"I can be a different person"
If it were just an escape that moms were looking for, however, they could flip on the TV or pick up a book. But according to a recent Babytalk.com poll, more than double the amount of moms choose the computer over books or the boob tube during their babies' naps, showing that they're looking for something more than an escape: connection, yes, but also a way to express themselves.
After giving birth, says Moore, many women feel like they've given up their identity to the all-consuming role of "mother." "It's another sense of loss common in new moms," she says. Flirting with ex-boyfriends on Facebook or buying a handbag online may remind us of the people we used to be -- the working woman, the woman who had time for art projects, the woman who wore skirts and lipstick. "I'm just a mother in real life, but online, I can be a whole person," says Ashley Bryan, a mom of 2-year-old twins from Las Vegas, of her four-hour-a-day online habit.
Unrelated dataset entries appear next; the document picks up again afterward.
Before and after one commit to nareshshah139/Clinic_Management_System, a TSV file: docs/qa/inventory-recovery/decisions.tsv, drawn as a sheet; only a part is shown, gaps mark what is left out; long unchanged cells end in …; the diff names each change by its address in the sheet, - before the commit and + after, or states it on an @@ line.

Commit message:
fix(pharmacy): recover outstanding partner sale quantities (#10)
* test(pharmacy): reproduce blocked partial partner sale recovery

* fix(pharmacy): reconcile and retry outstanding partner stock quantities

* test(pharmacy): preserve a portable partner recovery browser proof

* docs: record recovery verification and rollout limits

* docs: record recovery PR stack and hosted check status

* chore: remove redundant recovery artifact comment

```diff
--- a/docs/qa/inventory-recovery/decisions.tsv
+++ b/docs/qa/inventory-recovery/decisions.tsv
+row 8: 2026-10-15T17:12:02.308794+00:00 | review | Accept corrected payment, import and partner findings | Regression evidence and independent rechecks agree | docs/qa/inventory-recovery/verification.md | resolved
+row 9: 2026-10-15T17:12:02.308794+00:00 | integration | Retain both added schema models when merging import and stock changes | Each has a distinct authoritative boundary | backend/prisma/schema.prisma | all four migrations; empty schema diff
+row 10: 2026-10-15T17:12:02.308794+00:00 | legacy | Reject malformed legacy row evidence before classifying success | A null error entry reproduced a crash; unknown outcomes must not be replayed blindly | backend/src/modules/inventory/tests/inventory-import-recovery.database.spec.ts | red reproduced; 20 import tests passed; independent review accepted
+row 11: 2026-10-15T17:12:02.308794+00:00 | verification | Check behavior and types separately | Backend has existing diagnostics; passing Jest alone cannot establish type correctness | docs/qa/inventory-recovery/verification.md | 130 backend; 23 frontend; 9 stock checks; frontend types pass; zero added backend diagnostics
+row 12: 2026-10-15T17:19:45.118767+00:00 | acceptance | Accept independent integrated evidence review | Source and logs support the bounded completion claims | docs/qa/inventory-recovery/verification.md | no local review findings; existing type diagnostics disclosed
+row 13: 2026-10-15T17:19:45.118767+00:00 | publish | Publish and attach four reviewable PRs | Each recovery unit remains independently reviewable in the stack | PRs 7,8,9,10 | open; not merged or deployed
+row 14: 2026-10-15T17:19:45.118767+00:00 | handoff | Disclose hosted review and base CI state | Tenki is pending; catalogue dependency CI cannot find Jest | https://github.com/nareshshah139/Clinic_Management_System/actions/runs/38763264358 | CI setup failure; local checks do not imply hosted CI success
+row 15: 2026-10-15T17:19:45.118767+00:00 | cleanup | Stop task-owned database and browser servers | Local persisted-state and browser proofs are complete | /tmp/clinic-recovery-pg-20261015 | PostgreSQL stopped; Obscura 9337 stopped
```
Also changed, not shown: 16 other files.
On virtual-living sites like Second Life, where users create avatars, moms can become anyone from a leather-wearing motorcycle chick to a college cheerleader. In moderation, trying on different personas can be healthy, assures Moore. It becomes problematic when the online identity becomes so appealing that you neglect your real-life role. "My husband feels like I don't spend enough time with him," says Bryan. "He says that every time he's home and can watch the girls, I dash online."
"I have so much to do!"
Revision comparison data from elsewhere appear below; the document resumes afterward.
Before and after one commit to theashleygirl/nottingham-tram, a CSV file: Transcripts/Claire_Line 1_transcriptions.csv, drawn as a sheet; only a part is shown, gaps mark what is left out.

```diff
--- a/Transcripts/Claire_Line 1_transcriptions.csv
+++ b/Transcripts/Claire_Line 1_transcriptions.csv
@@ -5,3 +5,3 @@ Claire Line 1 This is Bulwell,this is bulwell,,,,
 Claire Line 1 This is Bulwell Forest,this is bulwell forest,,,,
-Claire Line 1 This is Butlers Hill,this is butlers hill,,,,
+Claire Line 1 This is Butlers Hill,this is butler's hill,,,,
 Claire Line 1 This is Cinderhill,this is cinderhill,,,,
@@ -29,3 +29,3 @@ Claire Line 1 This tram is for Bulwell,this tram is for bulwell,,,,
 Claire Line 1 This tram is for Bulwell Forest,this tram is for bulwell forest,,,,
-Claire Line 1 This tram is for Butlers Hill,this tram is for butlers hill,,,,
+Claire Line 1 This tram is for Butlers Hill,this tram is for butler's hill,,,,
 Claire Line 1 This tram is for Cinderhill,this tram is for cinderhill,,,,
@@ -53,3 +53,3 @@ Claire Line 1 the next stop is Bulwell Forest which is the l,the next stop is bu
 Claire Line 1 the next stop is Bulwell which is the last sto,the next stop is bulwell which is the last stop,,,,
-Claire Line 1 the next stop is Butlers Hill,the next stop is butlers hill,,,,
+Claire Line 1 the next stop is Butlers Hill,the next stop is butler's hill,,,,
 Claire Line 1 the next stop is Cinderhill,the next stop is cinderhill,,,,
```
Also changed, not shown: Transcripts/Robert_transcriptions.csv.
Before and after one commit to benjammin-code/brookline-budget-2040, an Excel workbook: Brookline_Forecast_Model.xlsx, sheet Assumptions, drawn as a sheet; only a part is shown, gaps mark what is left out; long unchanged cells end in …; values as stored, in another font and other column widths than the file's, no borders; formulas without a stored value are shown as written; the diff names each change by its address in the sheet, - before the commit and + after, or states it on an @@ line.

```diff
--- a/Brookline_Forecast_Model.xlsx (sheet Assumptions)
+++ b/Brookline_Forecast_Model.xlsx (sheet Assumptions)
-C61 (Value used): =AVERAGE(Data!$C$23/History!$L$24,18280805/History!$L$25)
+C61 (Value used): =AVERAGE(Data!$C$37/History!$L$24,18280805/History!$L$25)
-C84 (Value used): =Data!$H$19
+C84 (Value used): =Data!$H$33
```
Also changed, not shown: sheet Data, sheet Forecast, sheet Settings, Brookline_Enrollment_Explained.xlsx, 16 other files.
Online, you can pay bills, order diapers, upload photos, and look up possible causes of your kid's constipation. In fact, you can almost accomplish too much online. "Ticking items off a to-do list is intoxicating when you feel like you don't have much control over other parts of your life," says Parker (and what's more uncontrollable than life with a newborn?). Diane Anderson, mom of a 7-month-old in Memphis, knows the feeling. "I started following coupon sites and became so engrossed in finding deals that I neglected the important things, like time with my son, for a while."
After the Internet, real life can seem, well, unproductive. "When I play with my boys, I feel like I should be getting something done," says one mom of 18-month-old twins in New York City. "I almost get antsy just hanging out with them, and I take regular breaks to check my e-mail, respond to a Facebook friend request, or order photos from Snapfish. I'm addicted to online errands."